The lord was drinking in the inn, and when he saw my great-grandfather he shouted: “Well, are you the pipe maker? Why do you keep me waiting? Are you a bigger lord that you can keep me waiting?”

My great-grandfather answered him: “Sir, if when you are in the army your general calls for you, you go?”

The lord drank a glassful of vodka and replied: “ Yes, of course you go. In the army when a general calls you, you go.”

My great-grandfather continued: “And how long do you stay with your general?”

The lord looked at my great-grandfather with an unpleasant look: “So you have not done any military service? What do you mean, how long? When a general calls you, you don’t ask how long. You stay there until he tells you to go away.”

All the peasants were standing around my greatgrandfather looking at him as if they were dumb, and my young grandfather knew that they thought he was a clever man because he was getting the lord into such a deep argument. My grandfather had heard the argument before and this time he did not think it so clever. Why argue with a lord? With a peasant, yes; with my great-grandmother, yes; with the rabbi even, yes; but with a lord — it was like arguing with a policeman. But my great-grandfather was completing the argument: “I was called by my general,” he said, pulling his side whiskers, “and I had to stay until he told me to go.”

All the peasants looked at one another, and the lord drank another glass of vodka, and my grandfather thought: It is a very fine thing to make arguments, but with a lord I don’t think it is so clever.

Then the lord drank still another glass of vodka; whereupon he shouted: “All right, then, all right. Well, then, I want a pipe, a specially good pipe for a present for a prince. You hear, a present for a prince. It must be a good pipe, the best.”

My great-grandfather looked down his nose, and he made some more argument: “My pipes are all the best. Would you be coming to me for a pipe if it wasn’t the best?”

And my grandfather thought: Arguments, always arguments he’s making.

The lord went on: “Very well. This one must be better. And, most important of all, it must have a carved eagle on the bowl. It is no good without a carved eagle. It is for a prince, and he must have an eagle; otherwise it is no good.”

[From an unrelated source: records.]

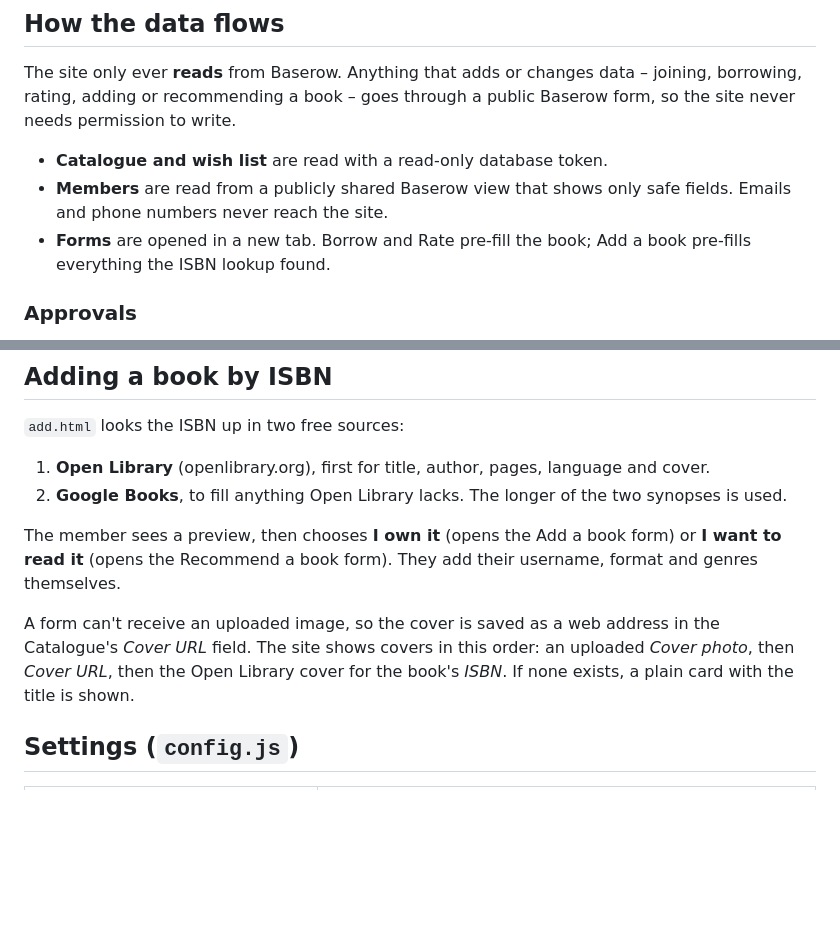
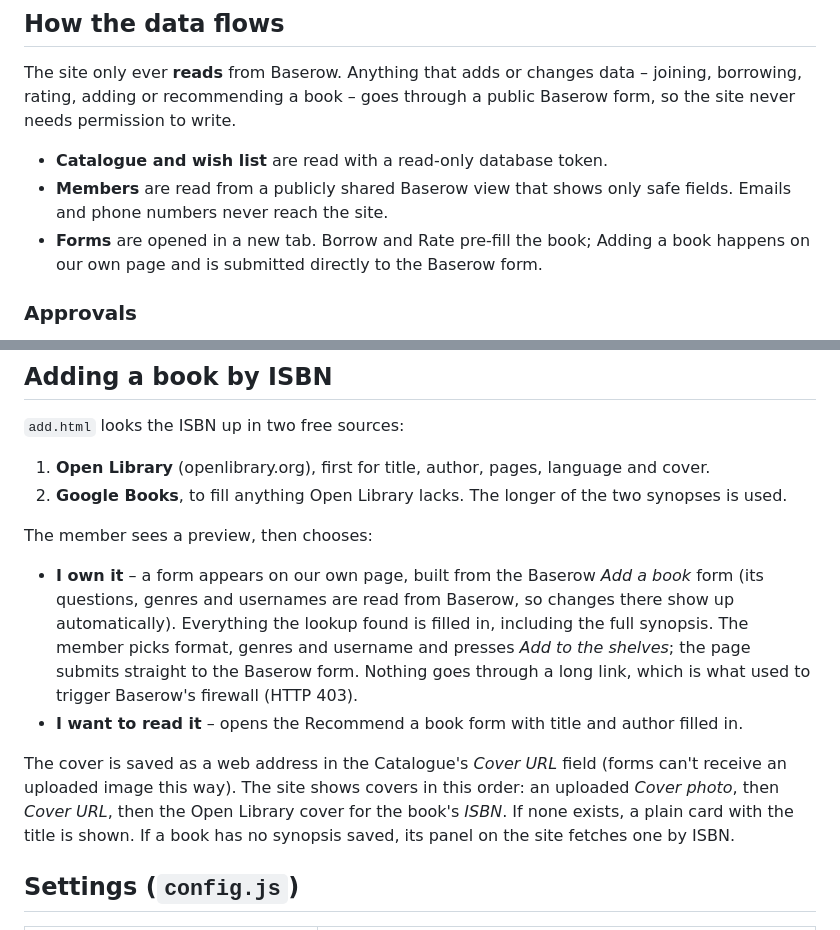
Before and after one commit to Bollington-Feminist-Book-Club/bollington-feminist-book-club.github.io, a Markdown page: README.md, 2 parts joined by grey strips. GitHub-like rendering; blank space fills up the shorter version.

Commit message:
README: describe the on-page add-book form
Co-Authored-By: Claude Opus 5.5 <noreply@anthropic.com>
Claude-Session: https://claude.ai/code/session_012X3RKKea4CgMfBhoYKpKpV

```diff
--- a/README.md
+++ b/README.md
@@ -25,7 +25,7 @@ The site only ever **reads** from Baserow. Anything that adds or changes data
 
 - **Catalogue and wish list** are read with a read-only database token.
 - **Members** are read from a publicly shared Baserow view that shows only safe fields. Emails and phone numbers never reach the site.
-- **Forms** are opened in a new tab. Borrow and Rate pre-fill the book; Add a book pre-fills everything the ISBN lookup found.
+- **Forms** are opened in a new tab. Borrow and Rate pre-fill the book; Adding a book happens on our own page and is submitted directly to the Baserow form.
 
 ### Approvals
 
@@ -44,9 +44,12 @@ Members choose a username when they join. It's the Members table's first column,
 1. **Open Library** (openlibrary.org), first for title, author, pages, language and cover.
 2. **Google Books**, to fill anything Open Library lacks. The longer of the two synopses is used.
 
-The member sees a preview, then chooses **I own it** (opens the Add a book form) or **I want to read it** (opens the Recommend a book form). They add their username, format and genres themselves.
+The member sees a preview, then chooses:
 
-A form can't receive an uploaded image, so the cover is saved as a web address in the Catalogue's *Cover URL* field. The site shows covers in this order: an uploaded *Cover photo*, then *Cover URL*, then the Open Library cover for the book's *ISBN*. If none exists, a plain card with the title is shown.
+- **I own it** – a form appears on our own page, built from the Baserow *Add a book* form (its questions, genres and usernames are read from Baserow, so changes there show up automatically). Everything the lookup found is filled in, including the full synopsis. The member picks format, genres and username and presses *Add to the shelves*; the page submits straight to the Baserow form. Nothing goes through a long link, which is what used to trigger Baserow's firewall (HTTP 403).
+- **I want to read it** – opens the Recommend a book form with title and author filled in.
+
+The cover is saved as a web address in the Catalogue's *Cover URL* field (forms can't receive an uploaded image this way). The site shows covers in this order: an uploaded *Cover photo*, then *Cover URL*, then the Open Library cover for the book's *ISBN*. If none exists, a plain card with the title is shown. If a book has no synopsis saved, its panel on the site fetches one by ISBN.
 
 ## Settings (`config.js`)
 
```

My grandfather expected more arguments, but, instead, my great-grandfather said very quietly: “Very well. With a carved eagle it will be good; otherwise it is no good. Right.”

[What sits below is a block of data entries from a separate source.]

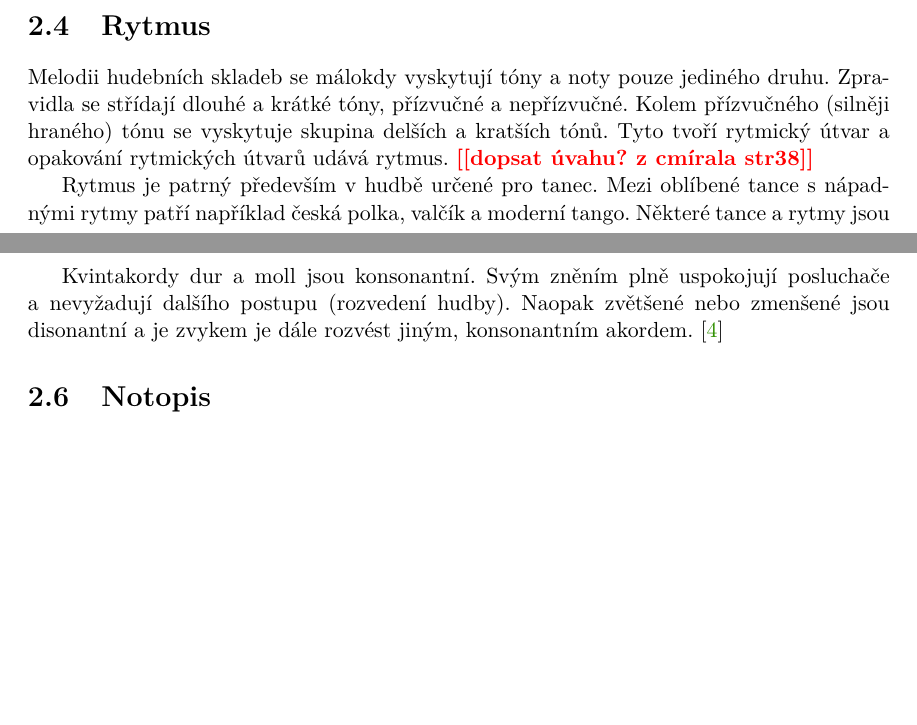
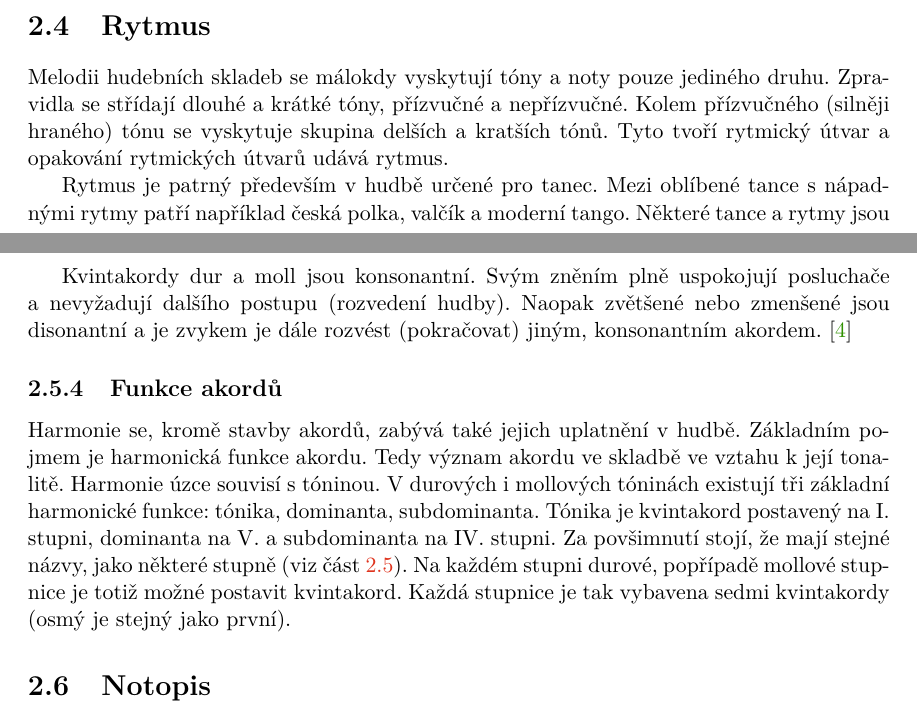
Before and after one commit to mbobcik/Automatic-Harmony-Generation, a LaTeX thesis (thesis/xbobci00-Automaticke-generovani-harmonie.tex, which reads thesis/xbobci00-Automaticke-generovani-harmonie-01-kapitoly-chapters.tex): two parts of pages 10 and 14 of 30, joined at a grey line, cut so that both start at the same text, the shorter picture padded with empty space. Compiled offline with pdfLaTeX.

Commit message:
Začátek funkcí akordů

```diff
--- a/thesis/xbobci00-Automaticke-generovani-harmonie-01-kapitoly-chapters.tex
+++ b/thesis/xbobci00-Automaticke-generovani-harmonie-01-kapitoly-chapters.tex
@@ -189,7 +189,7 @@ Melodii hudebních skladeb se málokdy vyskytují tóny a noty pouze jediného d
 Zpravidla se střídají dlouhé a krátké tóny, přízvučné a nepřízvučné.
 Kolem přízvučného (silněji hraného) tónu se vyskytuje skupina delších a kratších tónů.
 Tyto tvoří rytmický útvar a opakování rytmických útvarů udává rytmus.
-\todo{dopsat úvahu? z cmírala str38}
+
 \par
 Rytmus je patrný především v hudbě určené pro tanec.
 Mezi oblíbené tance s nápadnými rytmy patří například česká polka,
@@ -388,11 +389,28 @@ Mollové pak smutně, snížené až stísněně a zvětšené ostře jasně.
 \cite{cmiral}
 Příkladem může být akord C dur složený z tónů \emph{c-e-g}, nebo a moll z tónů \emph{a-c-e}.
 \par
+
 Kvintakordy dur a moll jsou konsonantní.
 Svým zněním plně uspokojují posluchače a nevyžadují dalšího postupu (rozvedení hudby).
 Naopak zvětšené nebo zmenšené jsou disonantní
-a je zvykem je dále rozvést jiným, konsonantním akordem.
+a je zvykem je dále rozvést (pokračovat) jiným, konsonantním akordem.
 \cite{cmiral}
+
+\subsection{Funkce akordů}
+Harmonie se, kromě stavby akordů, zabývá také jejich uplatnění v hudbě.
+Základním pojmem je harmonická funkce akordu.
+Tedy význam akordu ve skladbě ve vztahu k její tonalitě.
+Harmonie úzce souvisí s tóninou.
+V durových i mollových tóninách existují tři základní harmonické funkce:
+tónika, dominanta, subdominanta.
+Tónika je kvintakord postavený na I. stupni, dominanta na V. a subdominanta na IV. stupni.
+Za povšimnutí stojí, že mají stejné názvy, jako některé stupně
+(viz část \ref{stupnice}).
+Na každém stupni durové, popřípadě mollové stupnice je totiž možné postavit kvintakord.
+Každá stupnice je tak vybavena sedmi kvintakordy
+(osmý je stejný jako první).
+
+
 
 
 \section{Notopis}
```
Also changed, not shown: thesis/xbobci00-Automaticke-generovani-harmonie-01-kapitoly-chapters.tex (1 more changed lines).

“ Yes,” said the lord. “It must have an eagle, and I want it tomorrow.”

Now my grandfather really expected arguments. Sabbath was not yet out, and the lord wanted his pipe tomorrow! When could it be made? To make a good pipe takes a long time. My great-grandfather liked to make a pipe in his own time. You said to him one day: “Moishe, you know I would like a pipe.” And he would say: “Yes, a good pipe is a very good thing.” And two or three months later when he met you in the street he would say: “Here you are. Here is a pipe you will like.”

But for this lord a pipe had to be made with an eagle; otherwise it was no good. “All right,” said my great-grandfather. And he sat up all night to make a pipe with an eagle carved on the bowl.

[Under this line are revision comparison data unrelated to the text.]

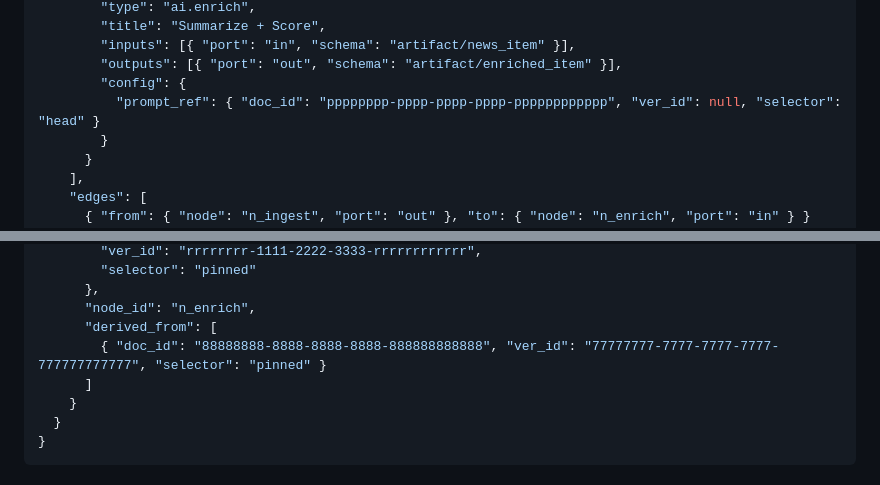
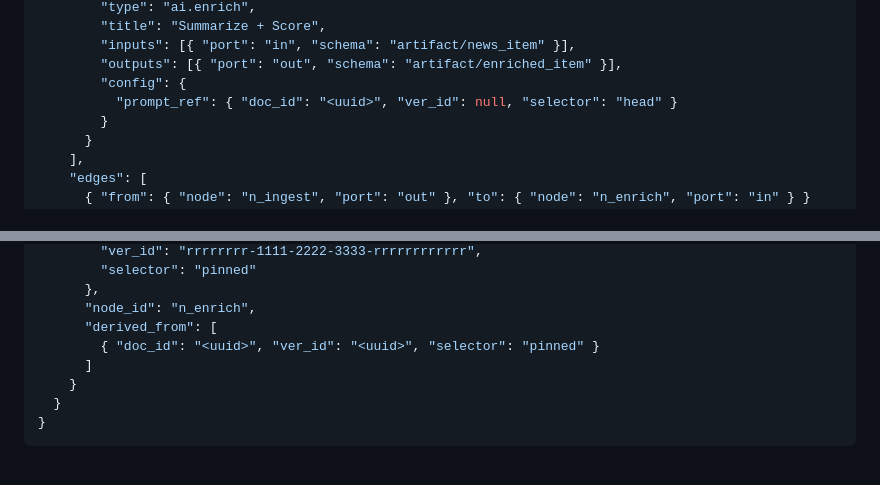
Before and after one commit to dgraham-io/cyaichi, a Markdown page: docs/architecture/data_model.md, 2 parts joined by grey strips. Drawn GitHub-style.

Commit message:
updated with UUID variables

```diff
--- a/docs/architecture/data_model.md
+++ b/docs/architecture/data_model.md
@@ -222,7 +222,7 @@ Example:
         "inputs": [{ "port": "in", "schema": "artifact/news_item" }],
         "outputs": [{ "port": "out", "schema": "artifact/enriched_item" }],
         "config": {
-          "prompt_ref": { "doc_id": "pppppppp-pppp-pppp-pppp-pppppppppppp", "ver_id": null, "selector": "head" }
+          "prompt_ref": { "doc_id": "<uuid>", "ver_id": null, "selector": "head" }
         }
       }
     ],
@@ -279,7 +279,7 @@ Example:
       },
       "node_id": "n_enrich",
       "derived_from": [
-        { "doc_id": "88888888-8888-8888-8888-888888888888", "ver_id": "77777777-7777-7777-7777-777777777777", "selector": "pinned" }
+        { "doc_id": "<uuid>", "ver_id": "<uuid>", "selector": "pinned" }
       ]
     }
   }
```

When in the morning my grandfather went into the workshop, he saw the pipe lying on the bench. It had a fine eagle carved on it, with big wings curling down to the stem, and the wings were made up of Hebrew letters carefully carved to look like a row of feathers.

The lord arrived early with his coach and horses, and he came in and saw the pipe and paid my greatgrandfather what he asked — twelve rubles; and he liked the finely carved eagle very much. He gave my grandfather another sixpence, and now my grandfather had two sixpences in his pocket.

Afterwards my great-grandfather said to my grandfather: “This lord must have an eagle carved, but the pipe is not so important. He knows what one of his generals can do, but ray general is not so important. All right, then, I have given him a pipe 1 should wish my worst friend. Two, three years a pipe like this could last" — my great-grandfather knew when he made a bad pipe because he was certainly the finest pipe maker in Russia — “and I have carved on it the Prayer for the Dead. How long can a prince like that live, anyway?”

But my grandfather thought: For two sixpences I can have boiled butter beans every day for a year.